History & Culture

A forgotten heirloom

An Arwi manuscript. Photo: Special Arrangement/The Hindu  

 

A hush falls over the room when Ammaji Akka starts reading out from the yellowing pages of a textbook called Simt-us-Sibyan (Pearls of Wisdom for the Young). Her voice may quaver, but her fingers glide surely on the modified Arabic alphabet that expresses ideas in Tamil.

The Salem-based septuagenarian is among a dwindling number of people who know Arabu-Tamil (or Lisan al-Arwi), the link-language that texts like Simt-us-Sibyan are written in. A language that evolved to facilitate communication between Arab settlers and the Tamil Muslims in southern India and Sri Lanka, Arwi was in active use from the 8th century up to 19th century.

A former Ustad Bi, or female teacher of Islamic scriptures, Ammaji Akka used to visit Tamil Muslim families at home to tutor adolescent girls and women in how to recite the Holy Quran in Arabic.

Simt-us-Sibyan (written by Maulana Mohamed Yusuf al-Hanafi al-Qadiri) was a learning tool in religious studies; and for many Tamil Muslim children up to the 1970s, used to be a part of Quran recitation classes.

Ammaji Akka, a former Ustad Bi or teacher of Islamic scriptures, reads an Arabu-Tamil booklet at her home in Salem. Photo: Special Arrangement/The Hindu

Ammaji Akka, a former Ustad Bi or teacher of Islamic scriptures, reads an Arabu-Tamil booklet at her home in Salem. Photo: Special Arrangement/The Hindu  

“I have four Arabu-Tamil books — Noor Nama (an account of Prophet Muhammad’s life), Simt-us-Sibyan, Ya Sayed Maalai (songs in praise of the Prophet) and Penn Buththi Maalai (advice for Muslim women). Though nobody wants to learn Arabu-Tamil anymore, I still read these books out loud after the evening (Maghrib) prayer, because I believe they will bring good fortune to the neighbourhood,” says Ammaji Akka.

Linguistic influence

The impact of Arabs on the Indian subcontinent is most evident in its languages; and Arabu-Tamil is just one of the several hybrid tongues that were once prevalent here.

“The vocabulary and certain grammatical features of indigenous languages like Hindi, Punjabi, Bengali and Sindhi have been affected by Arabic,” says KMA Ahamed Zubair, assistant professor, Department of Arabic, New College, Chennai, who has written four books on Arabu-Tamil. “Some of the languages along the western and southern coasts of India even adapted the Arabic script, as evident in Sindhi, Arabu-Tamil, Gujarati, Arabu-Malayalam, Arabu-Telugu and Arabu-Bengali.

“According to catalogues maintained in the Madras Archives Library, there are 3000 Arabu-Tamil books dating from 1890-1915, on a variety of subjects,” says Zubair.
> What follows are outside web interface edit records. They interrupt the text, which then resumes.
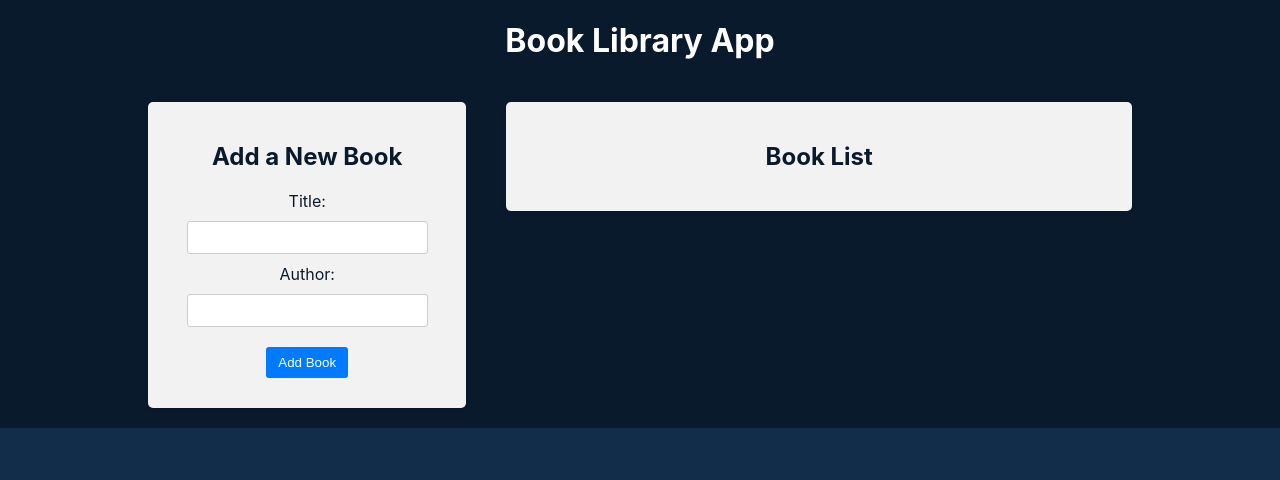
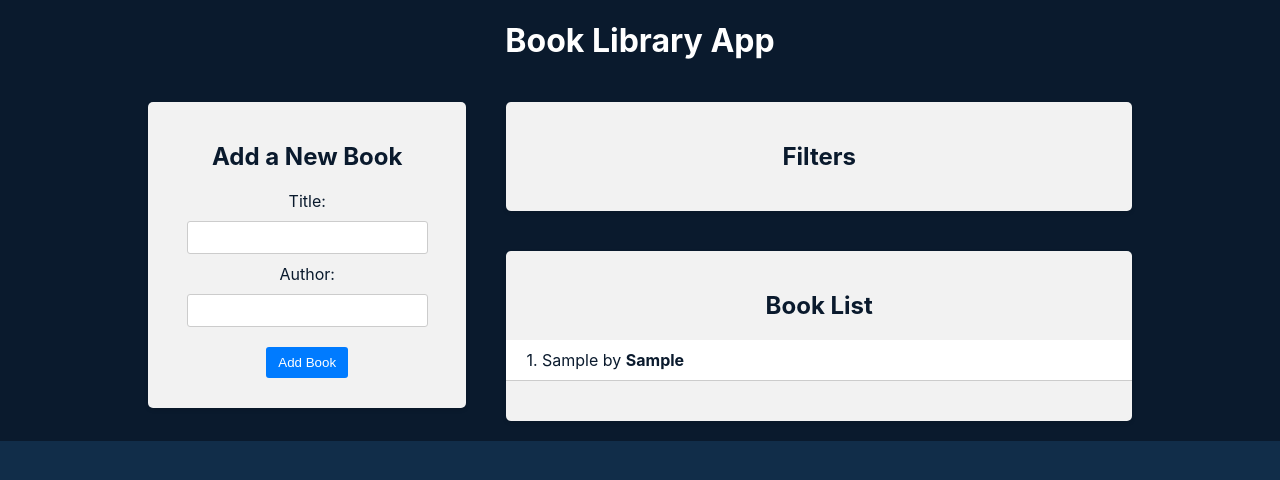
Before and after one commit to taraslicoev-ui/book-library-app, a React (Create React App) app in the folder frontend/: page / in a window 1280 px wide. Both pictures are taken after typing "Sample", "Sample" into the empty fields and a click on the button "Add Book". Shown: the top 480 px of the page. Built offline with nearby package versions, Linux system fonts and the light colour scheme.

Commit message:
Initialize Redux, add and display books

```diff
--- a/frontend/package.json
+++ b/frontend/package.json
@@ -3,12 +3,14 @@
   "version": "0.1.0",
   "private": true,
   "dependencies": {
+    "@reduxjs/toolkit": "^2.12.0",
     "@testing-library/dom": "^10.4.1",
     "@testing-library/jest-dom": "^6.9.1",
     "@testing-library/react": "^16.3.2",
     "@testing-library/user-event": "^13.5.0",
     "react": "^19.2.8",
     "react-dom": "^19.2.8",
+    "react-redux": "^9.3.0",
     "react-scripts": "5.0.1",
     "web-vitals": "^2.1.4"
   },
--- a/frontend/src/App.js
+++ b/frontend/src/App.js
@@ -13,7 +13,7 @@ function App() {
             <BookForm />
           </div>
           <div className="app-right-column">
-            {/*<Filter />*/}
+            <Filter />
             <BookList />
           </div>
         </main>
--- a/frontend/src/components/BookForm/BookForm.js
+++ b/frontend/src/components/BookForm/BookForm.js
@@ -1,13 +1,22 @@
 import { useState } from 'react'
+import { useDispatch } from 'react-redux'
+import { addBook } from '../../redux/books/actionCreators'
 import './BookForm.css'
 
 const BookForm = () => {
   const [title, setTitle] = useState('')
   const [author, setAuthor] = useState('')
+  const dispatch = useDispatch()
 
   const handleSubmit = (event) => {
     event.preventDefault()
-    if(title && author) {
+
+    if (title && author) {
+      const book = {
+        title,
+        author,
+      }
+      dispatch(addBook(book))
       setTitle('')
       setAuthor('')
     }
@@ -19,11 +28,17 @@ const BookForm = () => {
       <form onSubmit={handleSubmit}>
         <div>
           <label htmlFor="title">Title:</label>
-          <input type="text" id="title" value={title} onChange={(event) => setTitle(event.target.value)} />
+          <input
+            type="text" id="title" value={title}
+            onChange={(event) => setTitle(event.target.value)}
+          />
         </div>
         <div>
           <label htmlFor="author">Author:</label>
-          <input type="text" id="author" value={author} onChange={(event) => setAuthor(event.target.value)} />
+          <input
+            type="text" id="author" value={author}
+            onChange={(event) => setAuthor(event.target.value)}
+          />
         </div>
         <button type="submit">Add Book</button>
       </form>
--- a/frontend/src/components/BookList/BookList.js
+++ b/frontend/src/components/BookList/BookList.js
@@ -1,9 +1,24 @@
+import { useSelector} from 'react-redux'
 import './BookList.css'
 
 const BookList = () => {
+  const books = useSelector((state) => state.books)
   return (
     <div className="app-block book-list">
       <h2>Book List</h2>
+      {books.length === 0 ? (
+        <p>No books available</p>
+      ) : (
+        <ul>
+          {books.map((book, i) => (
+            <li key={i}>
+              <div className="book-info">
+                {++i}. {book.title} by <strong>{book.author}</strong>
+              </div>
+            </li>
+          ))}
+        </ul>
+      )}
     </div>
   )
 }
--- a/frontend/src/index.js
+++ b/frontend/src/index.js
@@ -1,7 +1,13 @@
 import React from 'react'
+import { Provider } from 'react-redux'
 import ReactDOM from 'react-dom/client'
+import store from './redux/store'
 import './index.css'
 import App from './App'
 
 const root = ReactDOM.createRoot(document.getElementById('root'))
-root.render(<App />)
+root.render(
+  <Provider store={store}>
+    <App />
+  </Provider>
+)
--- /dev/null
+++ b/frontend/src/redux/books/actionCreators.js
@@ -0,0 +1,8 @@
+import * as a from './actionsTypes'
+
+export const addBook = (newBook) => {
+  return {
+    type: a.ADD_BOOK,
+    payload: newBook
+  }
+}
--- /dev/null
+++ b/frontend/src/redux/books/actionsTypes.js
@@ -0,0 +1 @@
+export const ADD_BOOK = 'ADD_BOOK'
--- /dev/null
+++ b/frontend/src/redux/books/reducer.js
@@ -0,0 +1,14 @@
+import * as a from './actionsTypes'
+
+const initialState = []
+
+const booksReducer = (state = initialState, action) => {
+  switch (action.type) {
+    case a.ADD_BOOK:
+      return [...state, action.payload]
+    default:
+      return state
+  }
+}
+
+export default booksReducer
--- /dev/null
+++ b/frontend/src/redux/store.js
@@ -0,0 +1,10 @@
+import { configureStore } from '@reduxjs/toolkit'
+import booksReducer from './books/reducer'
+
+const store = configureStore({
+  reducer: {
+    books: booksReducer,
+  }
+})
+
+export default store
```
Also changed, not shown: 1 other file (tests, documents, lock files or other folders).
While the Arabu-Tamil texts still in use seem to be primarily religious in nature, the language had covered general topics like sports, astronomy, horticulture, medicine, and children’s literature, among others, when it was in common usage. On most social occasions, such as weddings, invitations would be issued in Arabu-Tamil.

“The Bible was translated in Arwi. There are four Arwi dictionaries published in the 1930s. Magazines in the language were printed in Ceylon and Rangoon since the 1870s,” says Zubair.

Dr KMA Ahmed Zubair of New College, Chennai, with books on Arabu-Tamil. Photo: R. Ravindran/The Hindu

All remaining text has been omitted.